Your objective: Your reply should consist of the listing, copied exactly.

Data for this task:
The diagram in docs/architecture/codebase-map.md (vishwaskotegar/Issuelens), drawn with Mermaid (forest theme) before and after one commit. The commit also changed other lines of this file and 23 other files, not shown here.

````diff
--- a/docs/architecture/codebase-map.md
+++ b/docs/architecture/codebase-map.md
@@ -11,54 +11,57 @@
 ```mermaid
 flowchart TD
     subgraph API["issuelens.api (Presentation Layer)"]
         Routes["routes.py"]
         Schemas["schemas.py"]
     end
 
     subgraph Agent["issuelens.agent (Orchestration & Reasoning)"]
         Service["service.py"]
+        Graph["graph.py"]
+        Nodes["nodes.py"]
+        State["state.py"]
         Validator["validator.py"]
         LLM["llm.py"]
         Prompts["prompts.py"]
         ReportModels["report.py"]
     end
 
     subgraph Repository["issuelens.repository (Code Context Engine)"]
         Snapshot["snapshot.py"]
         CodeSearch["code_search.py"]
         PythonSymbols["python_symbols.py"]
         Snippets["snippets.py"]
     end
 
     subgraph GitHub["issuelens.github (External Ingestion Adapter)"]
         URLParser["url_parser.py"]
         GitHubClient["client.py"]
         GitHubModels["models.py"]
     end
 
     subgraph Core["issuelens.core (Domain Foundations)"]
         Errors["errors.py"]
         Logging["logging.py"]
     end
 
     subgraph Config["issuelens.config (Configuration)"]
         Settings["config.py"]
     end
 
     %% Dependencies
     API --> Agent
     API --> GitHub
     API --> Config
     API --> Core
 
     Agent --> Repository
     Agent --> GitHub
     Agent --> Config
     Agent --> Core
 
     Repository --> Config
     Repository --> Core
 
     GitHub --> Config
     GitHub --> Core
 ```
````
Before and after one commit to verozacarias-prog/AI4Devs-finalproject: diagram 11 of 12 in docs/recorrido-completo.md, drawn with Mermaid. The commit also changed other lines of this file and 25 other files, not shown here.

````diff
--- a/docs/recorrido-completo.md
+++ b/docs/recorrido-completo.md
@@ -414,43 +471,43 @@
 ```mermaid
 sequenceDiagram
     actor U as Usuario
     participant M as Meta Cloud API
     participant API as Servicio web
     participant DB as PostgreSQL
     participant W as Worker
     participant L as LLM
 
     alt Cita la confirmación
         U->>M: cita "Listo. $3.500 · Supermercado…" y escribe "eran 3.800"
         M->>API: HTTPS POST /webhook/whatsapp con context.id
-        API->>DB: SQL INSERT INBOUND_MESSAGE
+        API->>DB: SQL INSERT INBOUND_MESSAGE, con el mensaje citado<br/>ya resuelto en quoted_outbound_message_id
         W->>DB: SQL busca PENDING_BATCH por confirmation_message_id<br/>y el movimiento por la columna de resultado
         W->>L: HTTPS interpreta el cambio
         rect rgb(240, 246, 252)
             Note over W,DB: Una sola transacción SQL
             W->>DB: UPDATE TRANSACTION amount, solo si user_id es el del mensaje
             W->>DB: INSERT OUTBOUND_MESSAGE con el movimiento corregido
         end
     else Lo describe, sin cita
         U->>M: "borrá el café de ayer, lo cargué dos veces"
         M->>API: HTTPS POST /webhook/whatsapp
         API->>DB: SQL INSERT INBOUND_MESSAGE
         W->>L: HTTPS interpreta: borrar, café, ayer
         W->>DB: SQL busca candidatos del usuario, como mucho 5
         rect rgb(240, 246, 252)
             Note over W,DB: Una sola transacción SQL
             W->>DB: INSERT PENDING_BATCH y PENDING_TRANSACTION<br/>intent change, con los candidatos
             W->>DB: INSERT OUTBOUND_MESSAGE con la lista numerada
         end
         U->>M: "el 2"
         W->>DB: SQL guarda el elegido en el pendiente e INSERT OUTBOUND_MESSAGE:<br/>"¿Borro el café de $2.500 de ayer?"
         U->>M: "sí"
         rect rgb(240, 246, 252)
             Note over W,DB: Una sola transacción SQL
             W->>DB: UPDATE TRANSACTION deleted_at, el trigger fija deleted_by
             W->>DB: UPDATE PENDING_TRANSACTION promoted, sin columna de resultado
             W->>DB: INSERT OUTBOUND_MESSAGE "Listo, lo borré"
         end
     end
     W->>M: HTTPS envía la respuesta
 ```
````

Solution:
The diagram in docs/architecture/codebase-map.md (vishwaskotegar/Issuelens), drawn with Mermaid (forest theme) before and after one commit. The commit also changed other lines of this file and 23 other files, not shown here.

````diff
--- a/docs/architecture/codebase-map.md
+++ b/docs/architecture/codebase-map.md
@@ -11,54 +11,57 @@
 ```mermaid
 flowchart TD
     subgraph API["issuelens.api (Presentation Layer)"]
         Routes["routes.py"]
         Schemas["schemas.py"]
     end
 
     subgraph Agent["issuelens.agent (Orchestration & Reasoning)"]
         Service["service.py"]
+        Graph["graph.py"]
+        Nodes["nodes.py"]
+        State["state.py"]
         Validator["validator.py"]
         LLM["llm.py"]
         Prompts["prompts.py"]
         ReportModels["report.py"]
     end
 
     subgraph Repository["issuelens.repository (Code Context Engine)"]
         Snapshot["snapshot.py"]
         CodeSearch["code_search.py"]
         PythonSymbols["python_symbols.py"]
         Snippets["snippets.py"]
     end
 
     subgraph GitHub["issuelens.github (External Ingestion Adapter)"]
         URLParser["url_parser.py"]
         GitHubClient["client.py"]
         GitHubModels["models.py"]
     end
 
     subgraph Core["issuelens.core (Domain Foundations)"]
         Errors["errors.py"]
         Logging["logging.py"]
     end
 
     subgraph Config["issuelens.config (Configuration)"]
         Settings["config.py"]
     end
 
     %% Dependencies
     API --> Agent
     API --> GitHub
     API --> Config
     API --> Core
 
     Agent --> Repository
     Agent --> GitHub
     Agent --> Config
     Agent --> Core
 
     Repository --> Config
     Repository --> Core
 
     GitHub --> Config
     GitHub --> Core
 ```
````
Before and after one commit to verozacarias-prog/AI4Devs-finalproject: diagram 11 of 12 in docs/recorrido-completo.md, drawn with Mermaid. The commit also changed other lines of this file and 25 other files, not shown here.

````diff
--- a/docs/recorrido-completo.md
+++ b/docs/recorrido-completo.md
@@ -414,43 +471,43 @@
 ```mermaid
 sequenceDiagram
     actor U as Usuario
     participant M as Meta Cloud API
     participant API as Servicio web
     participant DB as PostgreSQL
     participant W as Worker
     participant L as LLM
 
     alt Cita la confirmación
         U->>M: cita "Listo. $3.500 · Supermercado…" y escribe "eran 3.800"
         M->>API: HTTPS POST /webhook/whatsapp con context.id
-        API->>DB: SQL INSERT INBOUND_MESSAGE
+        API->>DB: SQL INSERT INBOUND_MESSAGE, con el mensaje citado<br/>ya resuelto en quoted_outbound_message_id
         W->>DB: SQL busca PENDING_BATCH por confirmation_message_id<br/>y el movimiento por la columna de resultado
         W->>L: HTTPS interpreta el cambio
         rect rgb(240, 246, 252)
             Note over W,DB: Una sola transacción SQL
             W->>DB: UPDATE TRANSACTION amount, solo si user_id es el del mensaje
             W->>DB: INSERT OUTBOUND_MESSAGE con el movimiento corregido
         end
     else Lo describe, sin cita
         U->>M: "borrá el café de ayer, lo cargué dos veces"
         M->>API: HTTPS POST /webhook/whatsapp
         API->>DB: SQL INSERT INBOUND_MESSAGE
         W->>L: HTTPS interpreta: borrar, café, ayer
         W->>DB: SQL busca candidatos del usuario, como mucho 5
         rect rgb(240, 246, 252)
             Note over W,DB: Una sola transacción SQL
             W->>DB: INSERT PENDING_BATCH y PENDING_TRANSACTION<br/>intent change, con los candidatos
             W->>DB: INSERT OUTBOUND_MESSAGE con la lista numerada
         end
         U->>M: "el 2"
         W->>DB: SQL guarda el elegido en el pendiente e INSERT OUTBOUND_MESSAGE:<br/>"¿Borro el café de $2.500 de ayer?"
         U->>M: "sí"
         rect rgb(240, 246, 252)
             Note over W,DB: Una sola transacción SQL
             W->>DB: UPDATE TRANSACTION deleted_at, el trigger fija deleted_by
             W->>DB: UPDATE PENDING_TRANSACTION promoted, sin columna de resultado
             W->>DB: INSERT OUTBOUND_MESSAGE "Listo, lo borré"
         end
     end
     W->>M: HTTPS envía la respuesta
 ```
````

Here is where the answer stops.